It’s the Yellow-Throated Warbler’s time of the year around here.

This bird arrives from its wintering grounds in the central to southern United States very early for a warbler species in Kentucky.

In fact, you can start hearing their unique song in late March to early April.

This song is described as teeeew-teeew-teew-tew-tew-tew-twi as it runs down the scale and grows fainter and fainter, ending in an abrupt higher note.

But even if you hear this bird, don’t be surprised if you have trouble finding it in the branches.

Their song usually is sung from the top of a tree, so you better carry your binoculars with you if you want to view this beautiful little bird (only 5.5 inches long, with an 8-inch wingspan).

I see them in sycamore trees, in and around streams, and this bird is probably our second most common warbler, behind the Prairie Warbler.

Their nests may be from 10 feet to 120 feet above the ground, with an average of around 30 to 60 feet high. It is located far out from the trunk, in an open nest saddled to horizontal branch and usually in a sycamore.

The nest is made of bark strips, grasses, weed stems and plant down and lined with plant down and features.

Four eggs are laid, and sometimes even five, with incubation by the female for 12-13 days, and they may raise two broods.

You can expect them to start heading south before early October.
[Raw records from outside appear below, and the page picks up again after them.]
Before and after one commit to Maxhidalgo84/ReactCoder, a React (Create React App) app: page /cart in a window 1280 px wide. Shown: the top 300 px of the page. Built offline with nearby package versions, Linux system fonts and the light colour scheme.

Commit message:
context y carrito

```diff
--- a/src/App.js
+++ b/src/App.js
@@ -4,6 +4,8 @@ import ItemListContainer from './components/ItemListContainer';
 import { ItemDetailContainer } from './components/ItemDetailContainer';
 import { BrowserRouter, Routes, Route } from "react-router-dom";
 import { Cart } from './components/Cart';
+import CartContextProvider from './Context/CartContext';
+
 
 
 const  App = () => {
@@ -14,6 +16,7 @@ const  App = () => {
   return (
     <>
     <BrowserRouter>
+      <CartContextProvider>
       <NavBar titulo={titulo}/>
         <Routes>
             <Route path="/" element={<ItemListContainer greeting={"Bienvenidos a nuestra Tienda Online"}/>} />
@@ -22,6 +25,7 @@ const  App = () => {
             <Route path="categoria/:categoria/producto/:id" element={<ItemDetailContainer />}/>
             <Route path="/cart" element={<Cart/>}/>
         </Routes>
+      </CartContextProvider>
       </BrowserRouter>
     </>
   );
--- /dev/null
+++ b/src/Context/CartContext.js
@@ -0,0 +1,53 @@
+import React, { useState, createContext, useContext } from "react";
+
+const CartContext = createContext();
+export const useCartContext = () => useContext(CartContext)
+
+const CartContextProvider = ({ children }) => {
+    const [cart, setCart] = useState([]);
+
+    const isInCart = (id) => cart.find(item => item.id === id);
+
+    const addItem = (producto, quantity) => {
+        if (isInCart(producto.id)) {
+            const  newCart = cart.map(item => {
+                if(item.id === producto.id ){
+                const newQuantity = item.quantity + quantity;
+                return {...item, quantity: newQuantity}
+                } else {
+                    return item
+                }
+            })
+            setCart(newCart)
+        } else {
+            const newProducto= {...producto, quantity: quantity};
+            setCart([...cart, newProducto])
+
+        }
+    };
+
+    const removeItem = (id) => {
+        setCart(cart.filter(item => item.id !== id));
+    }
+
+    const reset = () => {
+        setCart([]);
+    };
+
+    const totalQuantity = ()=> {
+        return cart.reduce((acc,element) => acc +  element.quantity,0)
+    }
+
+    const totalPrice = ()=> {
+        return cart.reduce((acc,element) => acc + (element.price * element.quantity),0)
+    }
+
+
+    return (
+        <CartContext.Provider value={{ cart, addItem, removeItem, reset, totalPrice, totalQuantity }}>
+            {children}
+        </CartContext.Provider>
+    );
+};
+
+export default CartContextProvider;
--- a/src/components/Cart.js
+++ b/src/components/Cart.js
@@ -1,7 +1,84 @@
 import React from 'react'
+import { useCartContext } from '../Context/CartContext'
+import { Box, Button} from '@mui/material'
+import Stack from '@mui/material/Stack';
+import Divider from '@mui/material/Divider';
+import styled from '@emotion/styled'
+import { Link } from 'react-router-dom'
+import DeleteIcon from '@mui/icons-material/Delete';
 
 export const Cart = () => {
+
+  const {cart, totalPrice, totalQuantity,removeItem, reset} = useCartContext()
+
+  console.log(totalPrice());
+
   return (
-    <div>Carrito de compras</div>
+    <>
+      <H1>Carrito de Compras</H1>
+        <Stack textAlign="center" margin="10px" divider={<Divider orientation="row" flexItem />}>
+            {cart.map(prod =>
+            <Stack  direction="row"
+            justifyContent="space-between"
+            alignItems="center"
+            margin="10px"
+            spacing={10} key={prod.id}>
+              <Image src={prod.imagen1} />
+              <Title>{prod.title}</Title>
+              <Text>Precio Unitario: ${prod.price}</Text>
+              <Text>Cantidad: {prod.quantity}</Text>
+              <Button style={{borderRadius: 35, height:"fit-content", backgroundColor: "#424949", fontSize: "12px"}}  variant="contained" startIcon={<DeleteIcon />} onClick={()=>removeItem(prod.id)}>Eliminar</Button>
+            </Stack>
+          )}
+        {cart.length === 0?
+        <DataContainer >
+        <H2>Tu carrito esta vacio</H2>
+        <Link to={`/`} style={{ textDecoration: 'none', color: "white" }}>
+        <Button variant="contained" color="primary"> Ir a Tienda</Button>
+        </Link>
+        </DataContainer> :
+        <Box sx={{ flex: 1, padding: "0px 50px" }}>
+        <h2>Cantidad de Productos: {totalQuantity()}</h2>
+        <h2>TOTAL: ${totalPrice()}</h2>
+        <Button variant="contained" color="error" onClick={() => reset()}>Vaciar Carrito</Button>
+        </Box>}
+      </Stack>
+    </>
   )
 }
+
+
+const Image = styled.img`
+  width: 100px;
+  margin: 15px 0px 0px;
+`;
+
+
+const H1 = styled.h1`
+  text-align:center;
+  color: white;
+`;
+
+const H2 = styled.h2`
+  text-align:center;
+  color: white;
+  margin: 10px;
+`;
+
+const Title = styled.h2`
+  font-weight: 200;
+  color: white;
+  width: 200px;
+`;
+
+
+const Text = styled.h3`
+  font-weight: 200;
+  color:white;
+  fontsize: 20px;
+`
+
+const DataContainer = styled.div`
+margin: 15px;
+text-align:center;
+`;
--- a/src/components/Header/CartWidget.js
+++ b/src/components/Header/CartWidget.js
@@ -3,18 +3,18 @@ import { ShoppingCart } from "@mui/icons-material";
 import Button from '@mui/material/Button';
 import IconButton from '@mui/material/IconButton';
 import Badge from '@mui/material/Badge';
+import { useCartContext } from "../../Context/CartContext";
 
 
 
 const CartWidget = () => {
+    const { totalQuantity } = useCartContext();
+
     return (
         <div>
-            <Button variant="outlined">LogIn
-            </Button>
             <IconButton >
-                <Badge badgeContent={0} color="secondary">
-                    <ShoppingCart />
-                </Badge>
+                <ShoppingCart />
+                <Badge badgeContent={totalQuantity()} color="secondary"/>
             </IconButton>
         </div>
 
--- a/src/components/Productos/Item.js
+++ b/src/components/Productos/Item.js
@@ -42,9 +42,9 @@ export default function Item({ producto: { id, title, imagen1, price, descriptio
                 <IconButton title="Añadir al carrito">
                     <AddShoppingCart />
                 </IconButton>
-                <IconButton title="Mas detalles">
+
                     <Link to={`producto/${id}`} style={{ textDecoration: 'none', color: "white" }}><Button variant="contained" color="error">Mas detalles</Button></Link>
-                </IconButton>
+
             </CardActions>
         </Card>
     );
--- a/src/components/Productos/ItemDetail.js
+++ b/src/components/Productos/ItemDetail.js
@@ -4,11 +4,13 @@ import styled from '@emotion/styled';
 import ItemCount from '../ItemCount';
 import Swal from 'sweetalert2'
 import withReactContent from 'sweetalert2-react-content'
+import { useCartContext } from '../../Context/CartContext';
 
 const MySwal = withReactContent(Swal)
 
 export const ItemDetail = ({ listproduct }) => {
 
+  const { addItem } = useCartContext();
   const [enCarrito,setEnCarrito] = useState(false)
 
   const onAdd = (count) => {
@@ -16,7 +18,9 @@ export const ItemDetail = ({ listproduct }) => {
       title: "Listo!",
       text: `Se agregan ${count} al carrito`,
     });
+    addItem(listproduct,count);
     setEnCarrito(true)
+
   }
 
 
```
So, when you start getting that joyful feeling that winter is coming to an end and glorious spring is arriving, grab your binoculars, rush out the door and see and feel how nature allows you to be at peace in the Great Outdoors.

 

To read more bird profiles from Horace Brown, go to www.SentinelNews.com/recreation.